Chronic liver diseases (CLDs) are diseases of long duration and slow progression and represent a major public health issue. Hepatic fibrosis and cirrhosis are the final outcomes of CLDs and have been associated with hepatitis B and C viral infection, alcohol drinking, and non-alcoholic fatty liver disease including non-alcoholic steatohepatitis.

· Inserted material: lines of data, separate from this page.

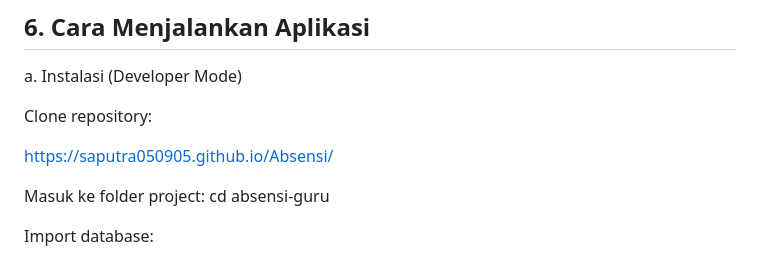
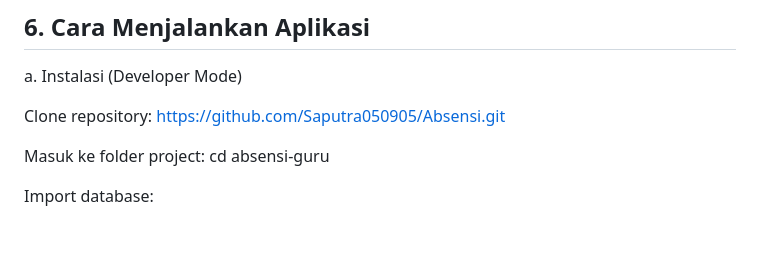
Before and after one commit to Saputra050905/Absensi, a Markdown page: README.md, the part around the change. Rendered like a GitHub page; blank space fills up the shorter version.

Commit message:
Update repository link in README
Removed outdated URL and added repository link.

```diff
--- a/README.md
+++ b/README.md
@@ -141,9 +141,7 @@ phpMyAdmin
 a. Instalasi (Developer Mode)
 
 Clone repository:
-
-https://saputra050905.github.io/Absensi/
-
+https://github.com/Saputra050905/Absensi.git
 
 Masuk ke folder project:
 cd absensi-guru
```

More recently, environmental pollutants have been reported to exacerbate liver diseases, and growing impact of CLDs in industrialized countries has pointed out the role of occupational lifestyle and environmental pollution in promoting these pathologies.
Our projects contribute to a larger “fibrexpo” program that aims to understand both how the exposome affects the development of fibrosis and in turn how fibrosis affects the hepatic response to environmental contaminants.
This program is rooted in our current studies including :
1) the effects of 3D-microenvironment on hepatocyte functions and their susceptibility to environmental contaminants
2) the role of hepatic stellate cells (HSCs) and HSC-dependent microenvironment remodeling in the progression of chronic liver disease and susceptibility to environment contaminants
3) the identification of markers for mechanical strains.
To reach our objectives we will take advantages of our expertise in
- Innovative cell models (Culture 3D, spheroids, microfluidic approaches)
- In vivo models using biologic ressource center from Rennes and public databases
- In silico models for prediction and identification of controllers of fibrosis
- P-SHG microscopy for the identification of mechanical strength based SHG signatures.